On an even more fundamental level, the persistence of identity over time could only be philosophically problematic if one assumes that time is independent of existence, figuring either that there is no integral relationship between the two, or that existence is somehow dependent on time and not the other way around. Such an assumption may very well be what drives the view that action can have no identity. Thinkers throughout history have fallen into the trap that identity must be completely static, unchanging, immutable, and thus causality can have no relationship with identity. I suspect that Bahnsen, given his statement above, fell for this as well. The thinking apparently goes as follows: If A is A, as the law of identity affirms, then how can A change? How can causality be linked to identity? Many thinkers great and small have stumbled over this purportedly paradoxical quandary. But again, notice that the problem here takes the form of a series of questions. There’s no argument anywhere in sight.
Such quandaries arise from faulty philosophical assumptions. The conclusion that causality cannot be linked to identity arises from the assumption that action as such has no identity. But we distinguish between various types of actions all the time (we have a grammatical part of speech for this, called verbs), which would not be possible if action has no identity. There are clearly differences between swimming and dancing, writing and sleeping, analyzing and jogging, etc. If a man is standing in line at a bank waiting for his turn at the teller’s window, we would not say he’s running a marathon or demolishing a skyscraper. He may be involved in those activities elsewhere, but these are not the activities he’s performing at the moment. How would we be able to distinguish between these different actions if action as such has no identity? The answer is that action does in fact have identity, which means that the assumption that causality can have no relationship with identity is wrong, that the assumption that identity is necessarily static is also wrong. (For more on this, see my entry Does Objectivism Deny the Reality of Change?)

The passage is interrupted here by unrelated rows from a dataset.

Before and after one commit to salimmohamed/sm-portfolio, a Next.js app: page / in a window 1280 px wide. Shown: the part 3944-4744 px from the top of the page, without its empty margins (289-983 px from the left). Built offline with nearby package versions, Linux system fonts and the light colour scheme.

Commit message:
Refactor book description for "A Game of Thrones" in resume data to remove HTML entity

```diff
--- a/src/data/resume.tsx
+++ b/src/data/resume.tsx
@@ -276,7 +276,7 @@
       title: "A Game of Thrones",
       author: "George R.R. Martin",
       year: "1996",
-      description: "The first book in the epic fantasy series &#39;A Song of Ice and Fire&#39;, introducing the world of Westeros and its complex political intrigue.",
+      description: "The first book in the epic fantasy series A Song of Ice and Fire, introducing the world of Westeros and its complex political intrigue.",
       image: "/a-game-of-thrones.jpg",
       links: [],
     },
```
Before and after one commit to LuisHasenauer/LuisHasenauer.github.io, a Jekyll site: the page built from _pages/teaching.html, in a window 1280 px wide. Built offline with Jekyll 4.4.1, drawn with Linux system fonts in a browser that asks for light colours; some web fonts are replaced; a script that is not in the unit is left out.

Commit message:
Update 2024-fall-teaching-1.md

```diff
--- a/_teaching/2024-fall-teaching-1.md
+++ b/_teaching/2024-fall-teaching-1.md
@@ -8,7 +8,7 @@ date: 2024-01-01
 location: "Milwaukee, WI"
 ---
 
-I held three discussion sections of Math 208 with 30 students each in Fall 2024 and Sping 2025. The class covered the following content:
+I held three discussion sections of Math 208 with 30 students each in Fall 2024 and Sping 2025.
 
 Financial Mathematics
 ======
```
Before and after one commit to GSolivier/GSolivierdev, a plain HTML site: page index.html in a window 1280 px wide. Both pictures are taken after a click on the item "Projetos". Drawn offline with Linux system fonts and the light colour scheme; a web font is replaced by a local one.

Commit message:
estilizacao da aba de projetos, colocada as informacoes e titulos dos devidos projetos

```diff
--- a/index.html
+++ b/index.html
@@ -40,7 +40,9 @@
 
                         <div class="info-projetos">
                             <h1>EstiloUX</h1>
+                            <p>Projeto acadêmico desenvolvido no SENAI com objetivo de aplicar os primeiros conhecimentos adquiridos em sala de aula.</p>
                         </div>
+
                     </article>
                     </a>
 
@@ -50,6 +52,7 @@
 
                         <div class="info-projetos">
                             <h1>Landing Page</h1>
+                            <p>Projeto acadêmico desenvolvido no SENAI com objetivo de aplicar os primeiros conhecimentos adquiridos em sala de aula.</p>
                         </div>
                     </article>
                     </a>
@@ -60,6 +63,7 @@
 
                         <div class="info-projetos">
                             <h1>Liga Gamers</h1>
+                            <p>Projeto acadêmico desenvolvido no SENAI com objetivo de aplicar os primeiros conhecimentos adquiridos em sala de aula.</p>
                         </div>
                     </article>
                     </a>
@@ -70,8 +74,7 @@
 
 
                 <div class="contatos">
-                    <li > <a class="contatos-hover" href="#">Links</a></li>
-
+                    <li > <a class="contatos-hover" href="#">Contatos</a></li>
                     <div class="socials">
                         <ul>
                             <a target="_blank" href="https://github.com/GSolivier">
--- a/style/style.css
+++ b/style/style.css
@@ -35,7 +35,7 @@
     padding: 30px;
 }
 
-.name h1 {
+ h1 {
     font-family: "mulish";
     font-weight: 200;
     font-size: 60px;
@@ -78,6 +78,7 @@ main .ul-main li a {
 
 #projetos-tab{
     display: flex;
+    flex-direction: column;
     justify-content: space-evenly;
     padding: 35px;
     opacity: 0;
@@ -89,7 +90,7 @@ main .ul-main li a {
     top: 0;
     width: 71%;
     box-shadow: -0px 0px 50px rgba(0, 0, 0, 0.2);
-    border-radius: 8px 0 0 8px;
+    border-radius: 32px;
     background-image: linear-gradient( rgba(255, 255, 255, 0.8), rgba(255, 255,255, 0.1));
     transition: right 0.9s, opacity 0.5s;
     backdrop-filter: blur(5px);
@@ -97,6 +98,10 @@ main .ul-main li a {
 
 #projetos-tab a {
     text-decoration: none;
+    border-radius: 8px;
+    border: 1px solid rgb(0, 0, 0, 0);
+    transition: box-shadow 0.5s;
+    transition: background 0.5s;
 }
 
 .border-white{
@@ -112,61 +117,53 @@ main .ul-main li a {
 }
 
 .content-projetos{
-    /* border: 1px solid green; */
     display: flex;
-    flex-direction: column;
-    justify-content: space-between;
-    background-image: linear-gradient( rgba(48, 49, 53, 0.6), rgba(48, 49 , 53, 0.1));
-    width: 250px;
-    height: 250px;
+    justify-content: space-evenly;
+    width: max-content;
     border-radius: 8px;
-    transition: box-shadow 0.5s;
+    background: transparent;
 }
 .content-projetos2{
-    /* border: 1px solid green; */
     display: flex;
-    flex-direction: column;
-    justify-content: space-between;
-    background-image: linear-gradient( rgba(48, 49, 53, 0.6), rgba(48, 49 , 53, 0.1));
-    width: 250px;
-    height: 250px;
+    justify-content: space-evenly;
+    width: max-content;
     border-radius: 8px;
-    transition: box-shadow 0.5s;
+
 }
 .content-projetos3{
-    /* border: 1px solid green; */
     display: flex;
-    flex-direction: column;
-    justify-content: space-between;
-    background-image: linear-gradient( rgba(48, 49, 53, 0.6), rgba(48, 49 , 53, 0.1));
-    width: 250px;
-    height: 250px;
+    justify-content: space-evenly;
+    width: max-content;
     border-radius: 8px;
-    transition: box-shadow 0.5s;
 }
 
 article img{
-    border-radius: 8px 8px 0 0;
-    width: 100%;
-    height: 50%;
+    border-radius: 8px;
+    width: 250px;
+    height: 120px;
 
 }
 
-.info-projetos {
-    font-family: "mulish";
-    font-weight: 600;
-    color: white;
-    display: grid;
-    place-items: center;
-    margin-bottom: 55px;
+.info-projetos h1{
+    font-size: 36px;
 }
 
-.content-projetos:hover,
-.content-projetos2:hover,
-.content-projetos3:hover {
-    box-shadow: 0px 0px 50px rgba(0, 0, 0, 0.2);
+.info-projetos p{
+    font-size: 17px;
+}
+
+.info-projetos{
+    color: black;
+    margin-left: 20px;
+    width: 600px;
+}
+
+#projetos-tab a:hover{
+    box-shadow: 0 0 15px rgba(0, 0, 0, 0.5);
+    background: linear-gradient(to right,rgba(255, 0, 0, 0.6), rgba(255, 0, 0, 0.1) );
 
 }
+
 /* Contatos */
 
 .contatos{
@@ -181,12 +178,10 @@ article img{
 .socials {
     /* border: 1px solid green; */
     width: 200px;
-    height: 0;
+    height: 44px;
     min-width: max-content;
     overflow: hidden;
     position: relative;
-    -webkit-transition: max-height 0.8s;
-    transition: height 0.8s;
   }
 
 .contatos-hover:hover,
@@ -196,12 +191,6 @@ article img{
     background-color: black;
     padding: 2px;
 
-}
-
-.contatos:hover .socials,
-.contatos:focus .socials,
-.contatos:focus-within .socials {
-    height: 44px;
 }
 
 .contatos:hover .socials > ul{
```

Similarly, the former assumption that time and existence are independent of each other is also wrong. Time is essentially the measurement of motion, and motion is a type of action. Thus time is metaphysically dependent on action. But action is not a standalone phenomenon. Action is something which entities perform. Thus action as such is metaphysically dependent on the entities which perform actions. And of course, those entities must exist in order to perform any actions at all. So existence is a precondition of time, not the other way around. Thus Objectivism is entirely right to begin with the explicit recognition of the irreducible fact that existence exists.
Sometimes thinkers find it necessary to invent problems that aren’t real problems. That may be a consequence of seeking to protect a confessional investment which would otherwise be threatened by acknowledgement of fundamental facts. Since (a) Anderson’s “problem of personal identity over time” is really just a question rather than an argument, (b) he nowhere indicates where the answer to this question can be found in the Christian bible, (c) the problem, if it’s a real problem, would be a problem for everyone regardless of what they believe, and (d) rational answers are available to such questions thanks to Objectivism, I suspect such motivations may be in play here.